• [EXERCISE DESCRIPTION]
Search the material below for "parts" and copy every line where it occurs.

• [STUDY MATERIAL]
--------

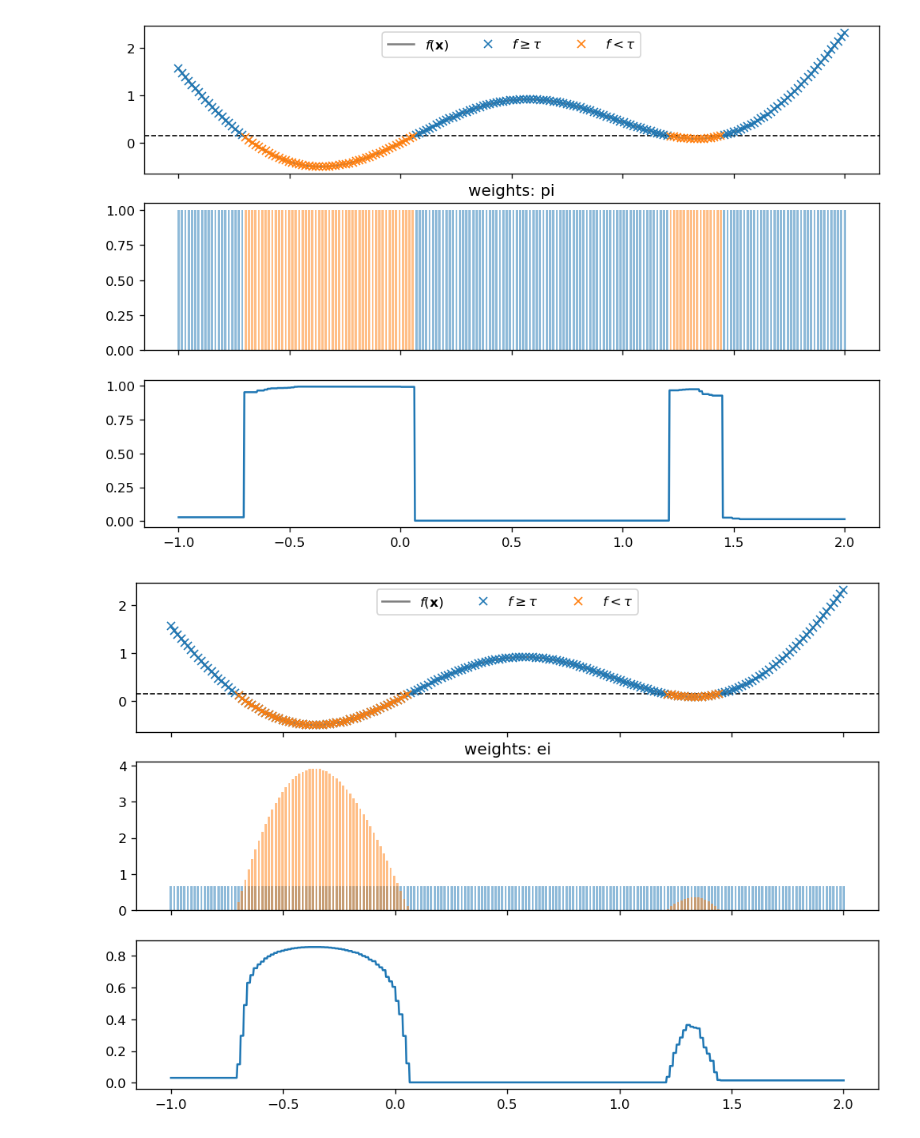
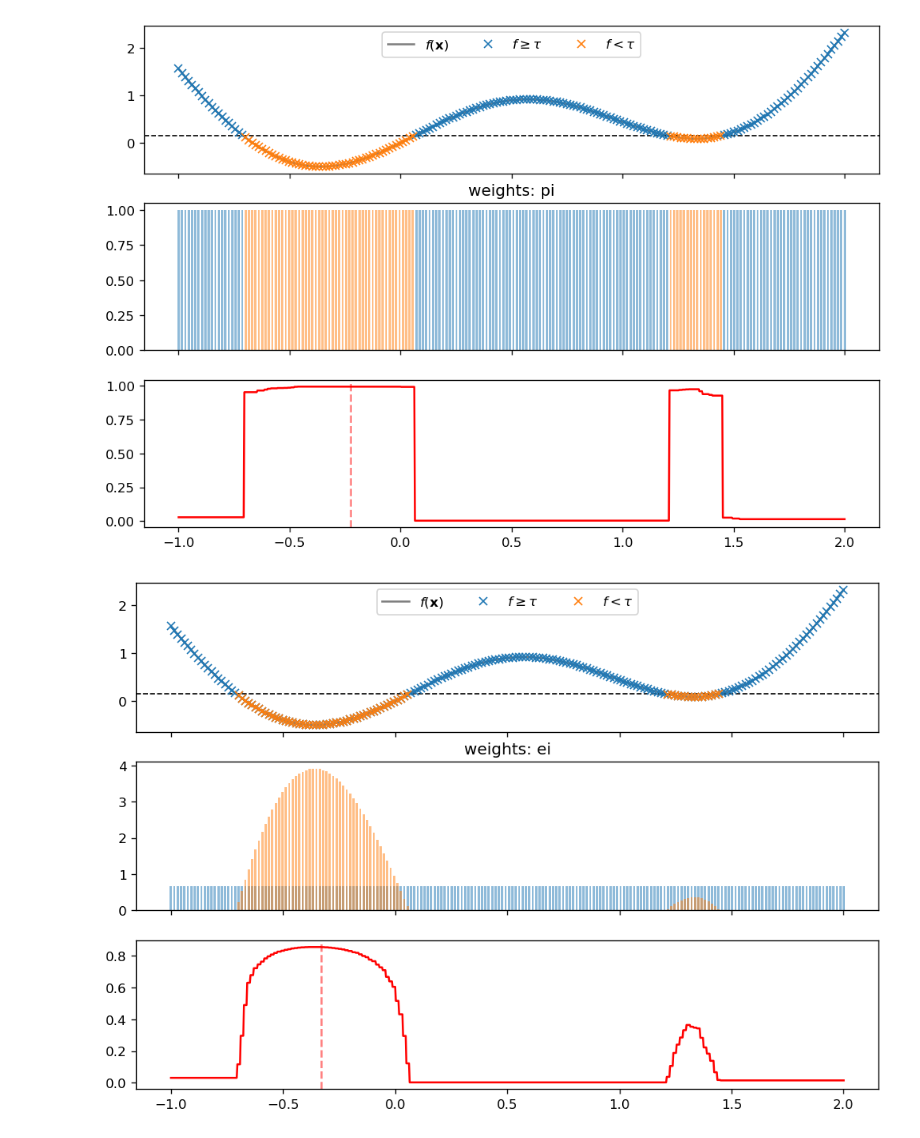
Before and after one commit to georgedeath/mbore, a Jupyter notebook: EI_test.ipynb, the cells around one changed output. Drawn from its saved outputs; the diff is of its cells as text; code cells hidden in the pictures.

```diff
--- a/EI_test.ipynb
+++ b/EI_test.ipynb
@@ -30,35 +30,43 @@ Ytr = latent(Xtr).squeeze()
 # %%
 gamma = 1/3
 
 for weight_type in ['pi', 'ei']:
+    # training data
     X = Xtr.copy()
     y = Ytr.copy()
 
+    # problem bounds and opt budget
+    lb, ub = np.full(1, -1), np.full(1, 2)
+    opt_budget = 10000
+
+    # get the model weights (all equal for "pi", not for "ei")
     x, y, z, w, tau = mbore.util.load_classification_data(X, y, gamma, weight_type=weight_type)
 
-    clf = mbore.classifiers.XGBoostClassifier(x, z, weights=w)
+    # define and train the classifier
+    clf = mbore.classifiers.XGBoostClassifier(Xtr=x, class_labels=z, weights=w)
     clf.train()
-    ypred = clf.predict(Xte)
 
+    # instantiate the optimiser, here we use random search and take the argmax (boltzman_sample=False is argmax)
+    opt = mbore.optimizers.RandomSearchOptimizer(clf, lb, ub, opt_budget, boltzman_sample=False)
+    Xnext = opt.get_xnext()
+
+    # just some plotting
     fig, (ax, axb, axpred) = plt.subplots(3, 1, figsize=(10, 7), sharex=True, dpi=120) # type:ignore
+
     ax.plot(Xte, Yte, 'tab:gray', label=r"$f(\mathbf{x})$", zorder=-2)
-
     ax.plot(x[~z], y[~z], 'x', c='tab:blue', label=r"$f \geq \tau$")
-
     ax.plot(x[z], y[z], 'x', c='tab:orange', label=r"$f < \tau$")
-
     ax.axhline(tau, ls='--', c='k', alpha=1, lw=1, zorder=-1)
-
     ax.legend(ncol=3, loc='upper center')
 
     axb.bar(x[~z].ravel(), height=w[~z].ravel(), width=0.01, alpha=0.5)
     axb.bar(x[z].ravel(), height=w[z].ravel(), width=0.01, alpha=0.5)
-
     axb.set_title(f"weights: {weight_type}")
 
-    axpred.plot(Xte, ypred)
+    axpred.plot(Xte, clf.predict(Xte), c='r')
+    axpred.axvline(Xnext, c='r', ls='--', alpha=0.5)
 
     plt.show()
 # %% [output]
-[figure, old version]
+[figure, new version]
-[figure, old version]
+[figure, new version]
```
Also changed, not shown: parts of 1 cell of this notebook.
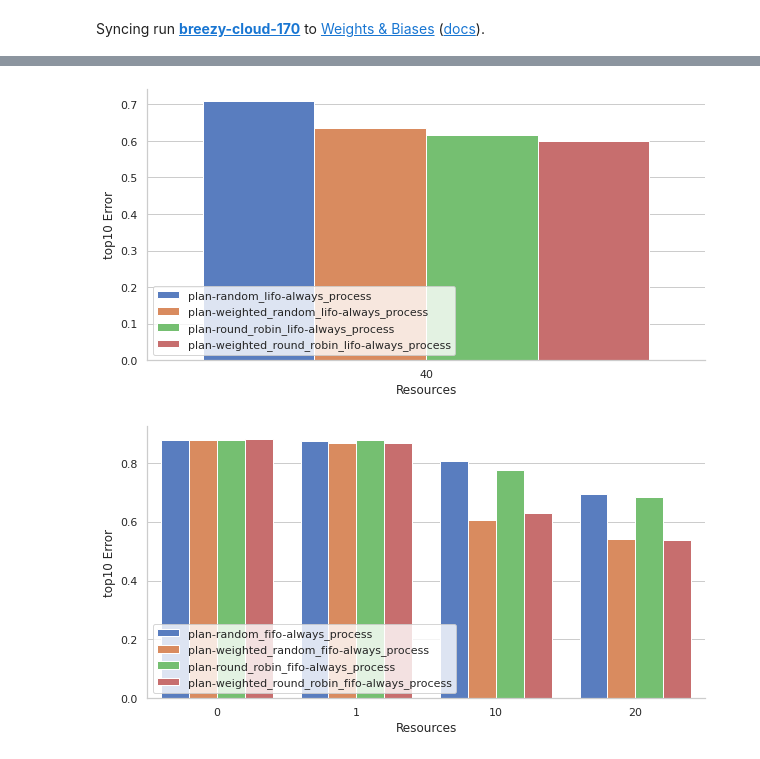
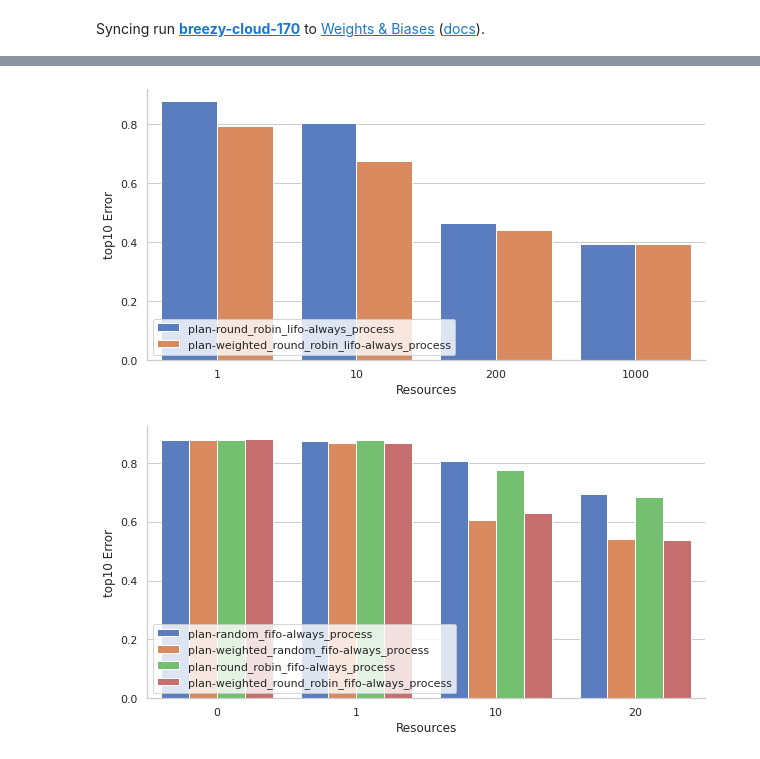
Before and after one commit to feature-store/experiments, a Jupyter notebook: wikipedia/notebooks/Wikipedia Plots.ipynb, the cells around one changed output, grey strips where cells are left out. Saved outputs shown, nothing was run; the diff lists cells and outputs as text; code cells hidden in the pictures.

```diff
--- a/wikipedia/notebooks/Wikipedia Plots.ipynb
+++ b/wikipedia/notebooks/Wikipedia Plots.ipynb
@@ -73,7 +73,16 @@ key_policies = ["random", "weighted_random", "round_robin", "weighted_round_robi
 d = artifact_dir
 metric = 'top10'
 # %%
-all_results = {}
+constants = [0.01, 0.05, 1.0, 10.0]
+#constants = [0.25]
+policies = ["fifo", "lifo"]
+#key_policies = ["random", "weighted_random", "round_robin", "weighted_round_robin"]
+key_policies = ["round_robin"]
+#key_policies = ["weighted_random", "weighted_round_robin"]
+d = artifact_dir
+metric = 'top10'
+
+event_results = {}
 for policy in policies:
     for key_policy in key_policies:
         scores = []
@@ -83,6 +92,6 @@ for policy in policies:
             with open(f'{d}/{name}-{constant}-100.json') as results_file:
                 results = json.load(results_file)
                 scores.append(1-results[metric])
-        all_results[name] = scores
-all_results
+        event_results[name] = scores
+event_results
 # %% [output]
@@ -136,3 +131,22 @@ print(plan_round_robin_lifo)
 # %%
-from pylab import rcParams
-rcParams['figure.figsize'] = 12, 6
+constants = [0.01, 0.05, 1.0, 10.0]
+#constants = [0.25]
+policies = ["lifo"]
+#key_policies = ["random", "weighted_random", "round_robin", "weighted_round_robin"]
+key_policies = ["round_robin", "weighted_round_robin"]
+#key_policies = ["weighted_random", "weighted_round_robin"]
+d = artifact_dir
+metric = 'top10'
+
+key_results = {}
+for policy in policies:
+    for key_policy in key_policies:
+        scores = []
+        name = f"plan-{key_policy}_{policy}-always_process"
+        for constant in constants:
+            print(f'{d}/{name}-{constant}-100.json')
+            with open(f'{d}/{name}-{constant}-100.json') as results_file:
+                results = json.load(results_file)
+                scores.append(1-results[metric])
+        key_results[name] = scores
+key_results
@@ -139,20 +170,20 @@ rcParams['figure.figsize'] = 12, 6
 # %%
 import matplotlib.pyplot as plt
 import seaborn
 resources = [int(10 / c) for c in constants]
 df = pd.DataFrame({
     'Model Runtime Const': resources,
-    **all_results
+    **key_results
 })
 fig, ax1 = plt.subplots(figsize=(10, 5))
 tidy = df.melt(id_vars='Model Runtime Const').rename(columns=str.title)
 seaborn.barplot(x='Model Runtime Const', y='Value', hue='Variable', data=tidy, ax=ax1)
 ax1.set(xlabel='Resources', ylabel=f'{metric} Error')
 ax1.legend_.remove()
 plt.legend(loc='lower left')
 seaborn.despine(fig)
 # %% [output]
-[figure, old version]
+[figure, new version]
 # %%
 import matplotlib.pyplot as plt
 import seaborn
```
Also changed, not shown: parts of 6 cells of this notebook, 5 other files.
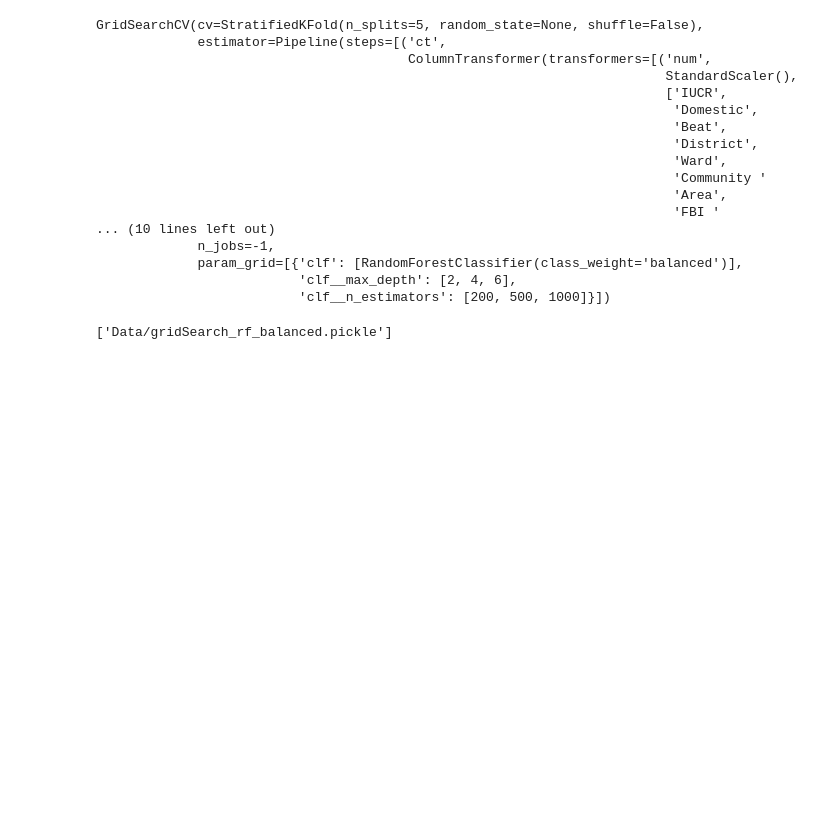
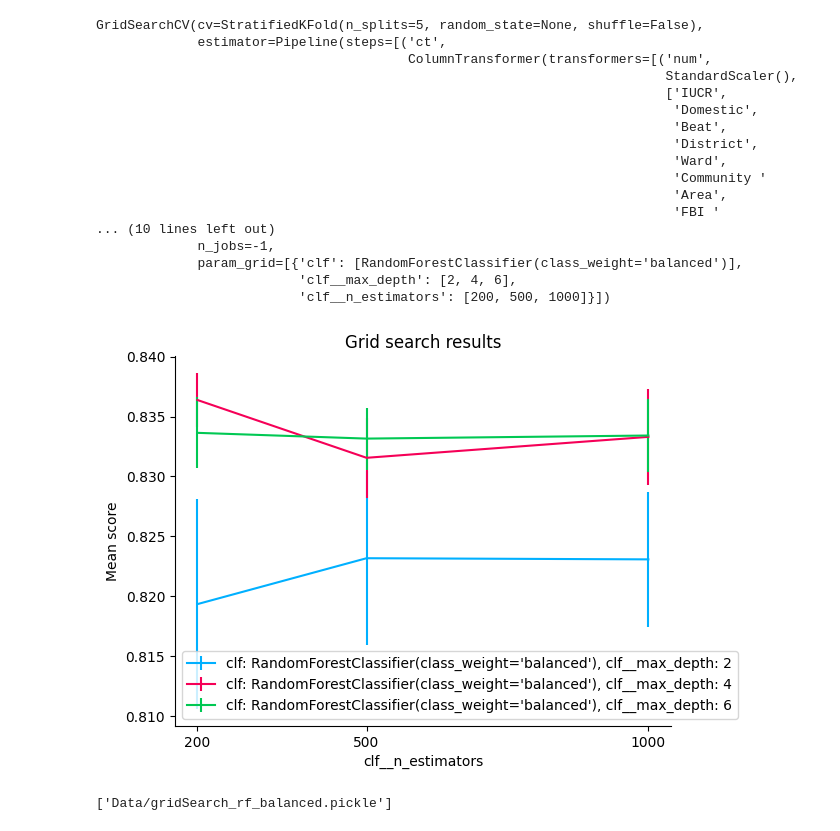
Before and after one commit to Eleninja102/Math4750-Final-Project-Data-Modeling, a Jupyter notebook: Chicago Crime.ipynb, the cells around one changed output. Cells and saved outputs as stored; diff of their text form; code cells hidden in the pictures; blank space fills up the shorter version.

Commit message:
Now shows grid search results

```diff
--- a/Chicago Crime.ipynb
+++ b/Chicago Crime.ipynb
@@ -173,6 +173,11 @@ GridSearchCV(cv=StratifiedKFold(n_splits=5, random_state=None, shuffle=False),
              param_grid=[{'clf': [RandomForestClassifier(class_weight='balanced')],
                           'clf__max_depth': [2, 4, 6],
                           'clf__n_estimators': [200, 500, 1000]}])
+# %%
+grid_search(gridSearch_rf_balanced.cv_results_, change='clf__n_estimators')
+plt.savefig('Graphs/GridSearch_rf_balanced.jpg', format='jpeg', dpi=300, bbox_inches ='tight')
+# %% [output]
+[figure, added]
 # %%
 joblib.dump(gridSearch_rf_balanced, 'Data/gridSearch_rf_balanced.pickle')
 # %% [output]
```
Also changed, not shown: parts of 4 cells of this notebook, 3 other files.
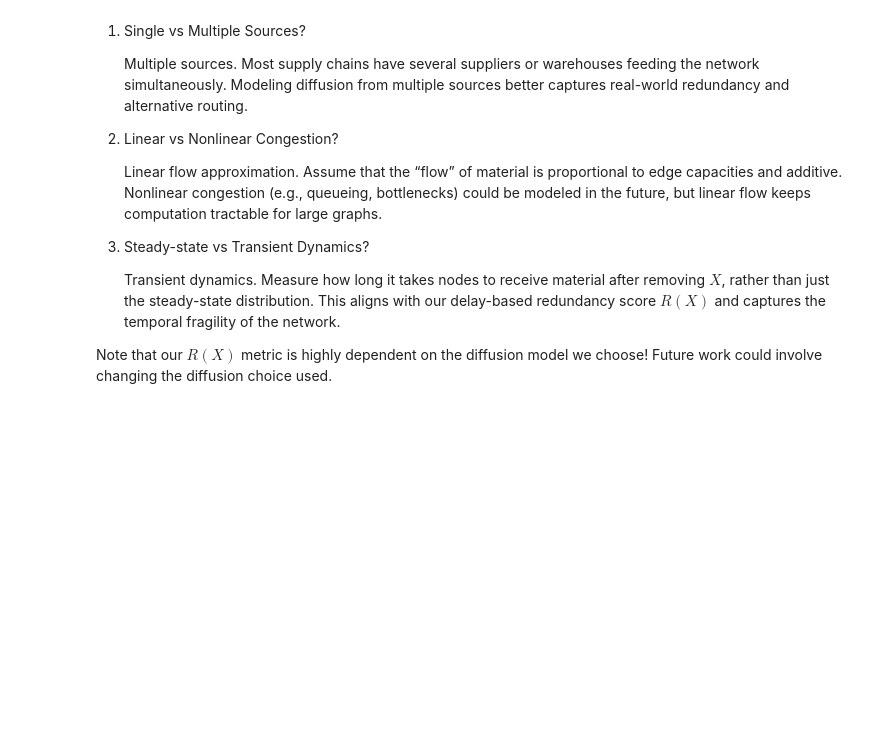
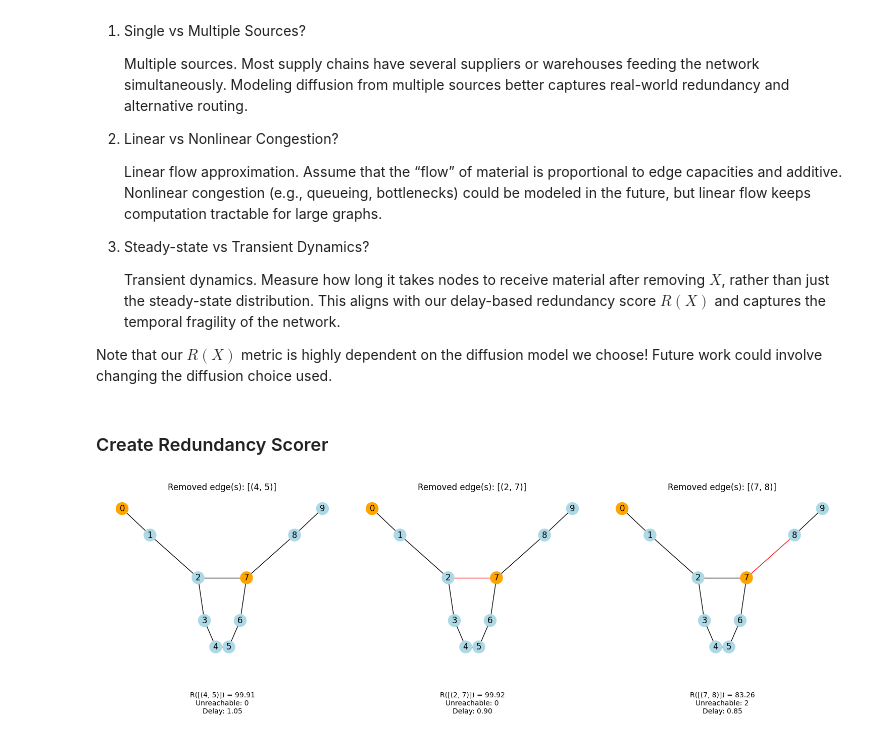
Before and after one commit to juliette-garcia/geometricML-finalproject, a Jupyter notebook: redundancy-prediction.ipynb, the cells around one changed output. Cells and saved outputs as stored; diff of their text form; code cells hidden in the pictures; blank space fills up the shorter version.

Commit message:
redundancy scoring implementation

```diff
--- a/redundancy-prediction.ipynb
+++ b/redundancy-prediction.ipynb
@@ -81,3 +83,5 @@ To do spectral (fast) approximation, we compute just the top $k$ eigenpairs $(\l
    Transient dynamics. Measure how long it takes nodes to receive material after removing $X$, rather than just the steady-state distribution. This aligns with our delay-based redundancy score $R(X)$ and captures the temporal fragility of the network.
 
 Note that our $R(X)$ metric is highly dependent on the diffusion model we choose! Future work could involve changing the diffusion choice used.
+# %% [markdown]
+### Create Redundancy Scorer
@@ -83,0 +504,72 @@ Note that our $R(X)$ metric is highly dependent on the diffusion model we choose
+# %%
+import matplotlib.pyplot as plt
+import networkx as nx
+
+# ----- Graph setup -----
+G_test = nx.Graph()
+for i in range(9):
+    G_test.add_edge(i, i + 1, weight=1.0)
+G_test.add_edge(2, 7, weight=1.0)
+
+sources_test = [0, 7]
+fixed_pos = nx.spectral_layout(G_test)
+
+X_set = [[(4, 5)], [(2, 7)], [(7, 8)]]
+
+# Node coloring
+def node_colors(G, sources):
+    return ['orange' if n in sources else 'lightblue' for n in G.nodes()]
+
+# ----- Plot -----
+fig, axes = plt.subplots(1, 3, figsize=(15, 5))
+
+for i, X in enumerate(X_set):
+
+    R_bridge, diag_bridge = compute_redundancy_score(
+        G_test,
+        sources_test,
+        X,
+        params={'k_eig': 20, 'tau': 0.1, 'lambda_penalty': 100.0, 'T_max': 20.0, 'dt': 0.05}
+    )
+
+    # Copy graph
+    second_graph = G_test.copy()
+
+    # Edge coloring
+    edge_colors = {e: 'black' for e in second_graph.edges()}
+    for e in X:
+        if second_graph.has_edge(*e):
+            edge_colors[e] = 'red'
+
+    edge_color_list = [edge_colors[e] for e in second_graph.edges()]
+
+    # Draw
+    nx.draw_networkx(
+        second_graph,
+        pos=fixed_pos,
+        ax=axes[i],
+        with_labels=True,
+        node_color=node_colors(second_graph, sources_test),
+        edge_color=edge_color_list
+    )
+
+    axes[i].set_title(f"Removed edge(s): {X}")
+    axes[i].axis('off')
+
+    # Metrics under subplot (axis-relative coordinates)
+    axes[i].text(
+        0.5,
+        -0.18,
+        f"R({X}) = {R_bridge:.2f}\n"
+        f"Unreachable: {diag_bridge['num_unreachable']}\n"
+        f"Delay: {diag_bridge['total_delay']:.2f}",
+        ha='center',
+        va='top',
+        fontsize=10,
+        transform=axes[i].transAxes
+    )
+
+plt.tight_layout()
+plt.show()
+# %% [output]
+[figure, added]
```
Also changed, not shown: parts of 4 cells of this notebook.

--------

• [WRITTEN RESPONSE]
Also changed, not shown: parts of 1 cell of this notebook.
Also changed, not shown: parts of 6 cells of this notebook, 5 other files.
Also changed, not shown: parts of 4 cells of this notebook, 3 other files.
Also changed, not shown: parts of 4 cells of this notebook.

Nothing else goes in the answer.